HM. Cedric Hunter -- Hunter could be the center fielder of the future in SanDiego. An average runner, Hunter is a very good contacthitter who's not going to put on power displays. He had a stellar 2008campaign, improving across the board from 2007 in the Midwest League-- better K:BB ratio, improved rate stats, and improved wOBA. But the2006 3rd rounder likely benefited from a move into the CaliforniaLeague. Still, he has the potential to someday be a big-league regular.

HM. James Darnell -- Perhaps overshadowed by teammate Justin Smoak, James Darnellhad a great career with the South Carolina Gamecocks. A down juniorseason left him available when the Padres turn came up in the second roundin 2008. He signed late and despite a long layoff, he had a great --yet mostly insignificant -- 78 plate appearance showing inrookie ball (.442 wOBA). Darnell lacks lateral quickness, which doesn'tspell goodthings for him staying at third base in pro ball. His bat, however, willplay at any corner position, though there are concerns about his K:BBratio. It went the wrong way from his sophomore to his junior season(11.4% K, 16.6% BB as a sophomore; 15.3% K, 13.0% BB). If that declinewas a result of a slow start, and not indicative of his truetalents going forward, Darnell's an excellent sleeper. He could rise quickly in prospectstatus to become an above-average right fielder. At best, he could turn into an above-average third baseman.

Find more videos like this on

HM. Adys Portillo -- It's hard to gauge how good a teenager who has yet to throw in acompetitive game stateside really is. But Adys Portillo definitely hasbeen getting rave reviews. A 17-year-old who throws hard, he has fringy secondary offerings at the moment. This is not surprising for raw Latin American teenagers who signfor big bucks like the $2.0 million Portillo got from the Padres.
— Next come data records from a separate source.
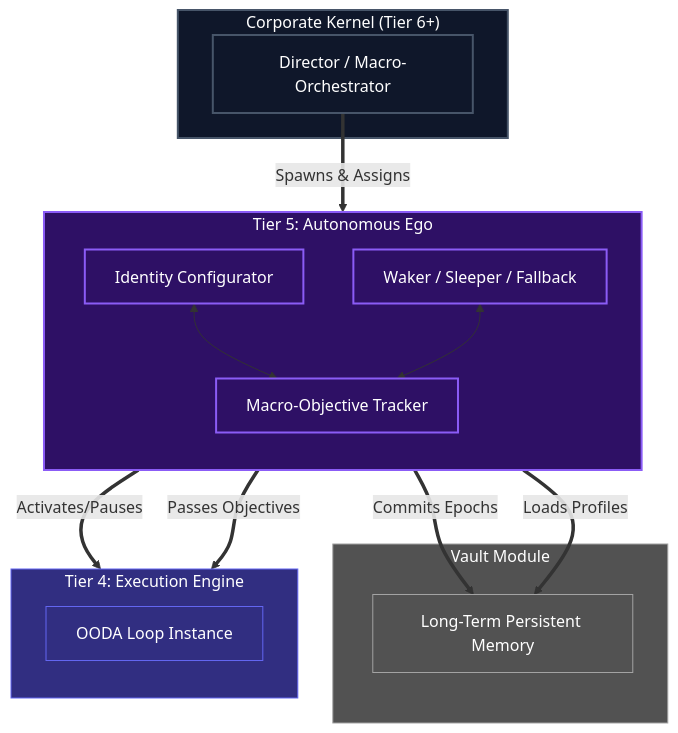
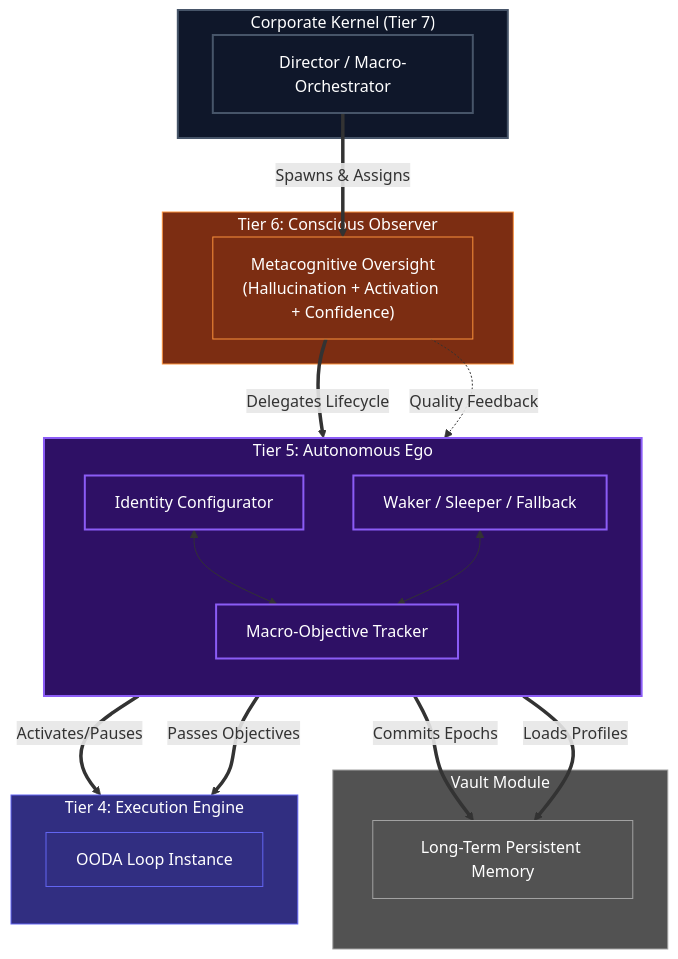
The diagram in redesign/tier_5/tier_5_architecture.md (azzindani/Kea), drawn with Mermaid before and after one commit. The commit also changed other lines of this file and 16 other files, not shown here.

First line of the commit message:
Add Tier 6 (Conscious Observer) and restructure Human Kernel to 8 tiers

````diff
--- a/redesign/tier_5/tier_5_architecture.md
+++ b/redesign/tier_5/tier_5_architecture.md
@@ -15,48 +15,57 @@
 ```mermaid
 flowchart TD
+    %% Tier 6 Conscious Observer
+    subgraph sTier6["Tier 6: Conscious Observer"]
+        nConscious["Metacognitive Oversight<br>(Hallucination + Activation + Confidence)"]
+    end
+
     %% Parent Corporate Control
-    subgraph sCorp["Corporate Kernel (Tier 6+)"]
+    subgraph sCorp["Corporate Kernel (Tier 7)"]
         nCorp["Director / Macro-Orchestrator"]
     end
 
     %% Long-Term Systems
     subgraph sDataCenter["Vault Module"]
         nVault["Long-Term Persistent Memory"]
     end
 
     %% T5 Scope
     subgraph sTier5["Tier 5: Autonomous Ego"]
         direction TB
-        
+
         nIdentity["Identity Configurator"]
         nLifecycle["Waker / Sleeper / Fallback"]
         nGoal["Macro-Objective Tracker"]
-        
+
         nIdentity <--> nGoal
         nLifecycle <--> nGoal
     end
 
     %% T4 Interface
     subgraph sTier4["Tier 4: Execution Engine"]
         direction TB
         nT4Engine["OODA Loop Instance"]
     end
-    
+
     %% Flows
-    nCorp == "Spawns & Assigns" ==> nIdentity
+    nCorp == "Spawns & Assigns" ==> nConscious
+    nConscious == "Delegates Lifecycle" ==> nIdentity
+    nConscious -. "Quality Feedback" .-> nGoal
     nGoal == "Commits Epochs" ==> nVault
     nIdentity == "Loads Profiles" ==> nVault
-    
+
     nLifecycle == "Activates/Pauses" ==> nT4Engine
     nGoal == "Passes Objectives" ==> nT4Engine
-    
+
     classDef corp fill:#0f172a,stroke:#475569,stroke-width:2px,color:#fff
     classDef vault fill:#525252,stroke:#A3A3A3,stroke-width:1px,color:#fff
     classDef t4 fill:#312E81,stroke:#6366F1,stroke-width:1px,color:#fff
     classDef t5 fill:#2E1065,stroke:#8B5CF6,stroke-width:2px,color:#fff
-    
+    classDef t6 fill:#7C2D12,stroke:#FB923C,stroke-width:1px,color:#fff
+
     class sCorp,nCorp corp
     class sDataCenter,nVault vault
     class sTier4,nT4Engine t4
     class sTier5,nIdentity,nLifecycle,nGoal t5
+    class sTier6,nConscious t6
 ```
````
Find more videos like this on


Mike Rogers can be reached at